“How do we communicate to people that they don’t just get a sponsor? How do you help them understand that sponsorship is support they have to earn?”
I received this question from one of our partner companies that is working to start an internal sponsorship program to develop its people. This question is pertinent because sponsors are different from mentors. Mentors give you advice, but sponsors put their own reputations on the line to help advance your career. You can choose your mentors, but sponsors choose you.
Sponsors will make an investment in you, and it is your job to earn that investment. In this five-part blog series, we will help you see how you can set yourself up to earn the support of a sponsor and take your career to the next level. We will equip you with tools to “S.H.I.N.E.”
First, you must “Show up as a leader a Sponsor would stake his/her reputation on.” Here’s how:
Demonstrate Your Desire to Learn and Advance
You are already a top performer. Your results show it. And that’s great because the first step of being sponsored is to consistently deliver and exceed expectations. According to recent research by CTI, 62% of respondents said nothing makes you easier to sponsor than outstanding results. But how do you make yourself stand out if you are surrounded by top performers? Sometimes, simply communicating that you want to get better, grow, and advance your career can do the trick. Ask your potential sponsor: “What can I do that will stretch me and wow you?” A sponsor who sees that you are excited to own your career will be confident that their investment in you will be worthwhile.
Share Bad News Early
Sponsors risk their reputations by supporting you. As a sponsoree, you make a commitment to your sponsor to support them like they support you. One way you can do that (and demonstrate your leadership capability) is to communicate bad news early, bring ideas for solving the problem, and keep your sponsor regularly informed of the steps toward resolution.
Sue Suver, CHRO for Aptiv, recalls a time in her career where she had just been promoted from a role in Communications to the VP of Organizational Development, reporting to the Chief Financial Officer. In this new area of the company, Sue was not a technical expert, but she had been brought in for her leadership. When one of her projects had a significant problem, Sue went directly to the CFO and said, "Randy, we've got a problem."

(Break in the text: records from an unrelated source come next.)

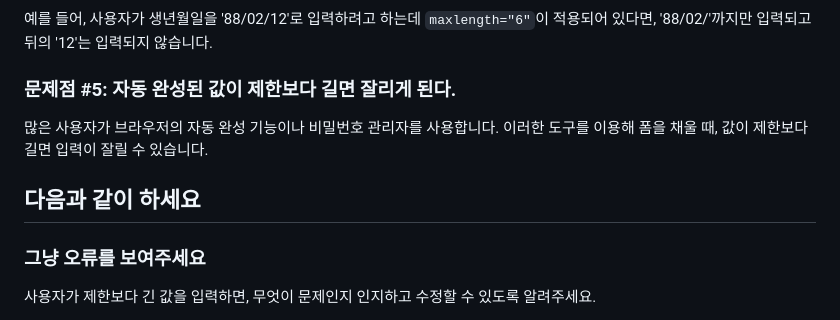
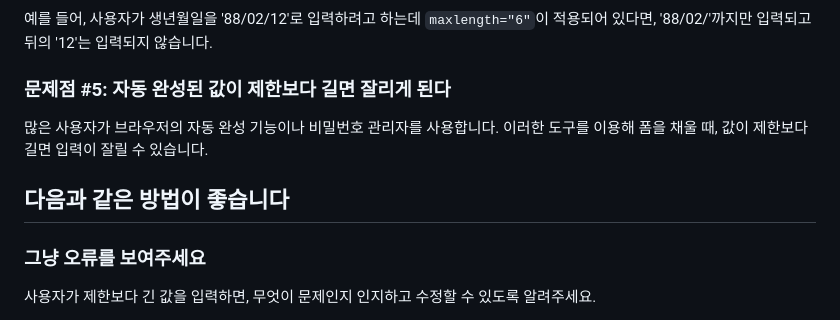
Before and after one commit to Heunsig/tech-in-korean, a Markdown page: src/posts/dont-use-the-maxlength-attribute-to-stop-users-from-exceeding-the-limit.md, the part around the change. Drawn GitHub-style.

Commit message:
fix: change some words

```diff
--- a/src/posts/dont-use-the-maxlength-attribute-to-stop-users-from-exceeding-the-limit.md
+++ b/src/posts/dont-use-the-maxlength-attribute-to-stop-users-from-exceeding-the-limit.md
@@ -38,11 +38,11 @@ originTitle: "Don’t use the maxlength attribute to stop users from exceeding t
 
 예를 들어, 사용자가 생년월일을 '88/02/12'로 입력하려고 하는데 `maxlength="6"`이 적용되어 있다면, '88/02/'까지만 입력되고 뒤의 '12'는 입력되지 않습니다.
 
-### 문제점 #5: 자동 완성된 값이 제한보다 길면 잘리게 된다.
+### 문제점 #5: 자동 완성된 값이 제한보다 길면 잘리게 된다
 
 많은 사용자가 브라우저의 자동 완성 기능이나 비밀번호 관리자를 사용합니다. 이러한 도구를 이용해 폼을 채울 때, 값이 제한보다 길면 입력이 잘릴 수 있습니다.
 
-## 다음과 같이 하세요
+## 다음과 같은 방법이 좋습니다
 
 ### 그냥 오류를 보여주세요
 
```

She walked him through what they discovered, her alternative solutions, and what her recommendation was going to be. Then she looked at him and said, "Listen, what's happened here, we're still trying to understand. But make no mistake, as the leader of the group, I own it. It's my responsibility to understand what went wrong and to make sure that we can fix it so that it doesn't happen again. You have my commitment to do that, and I'll come back in a couple of days and tell you where we are."
The next day, the CFO stopped by her office. "I wanted to tell you that what you did yesterday was a real sign of your maturity, and it told us that you were exactly right person to put in this job. I wish more of our leaders were comfortable getting the bad news out of their mouths early and that more people were comfortable owning it."
When something really goes poorly, it is a leadership moment. You can either shy away from it, or you can take a lesson from Sue and own it. Owning the bad news builds trust with your sponsors (or potential sponsors), who will know that you will have their backs.
Act Like It
For a sponsor to have confidence in promoting you, he/she needs to know you have confidence in yourself and the competence to do the job. This isn’t “fake it ‘til you make it.” Act Like It means you need to shape your mindset to match the role that you want.
A Signature graduate from our program in 2013, called to tell me the CEO of her company was considering her for Chief Strategy Officer and a member of the Executive Committee. She didn’t know he thought about her in that way and was stunned that he did. I guided her to let it boost her confidence and change her behavior. “Act like you are in that role. In meetings, ask the questions that reflect you are thinking about the corporate strategy. In your discussions with others, voice your opinion about opportunities for growth. Use the word strategy in your presentations. Carry yourself in a way that someone on the Executive Committee would.”
Three months later, she was promoted to this position, and it was no surprise to anyone she worked with. Her intentions aligned with her words and actions, and she showed her true capabilities. Give your sponsors the confidence they need to put you in a position to succeed.
If you want to be sponsored, you must earn that investment. Share with us an example of how you earned your sponsor in the comments.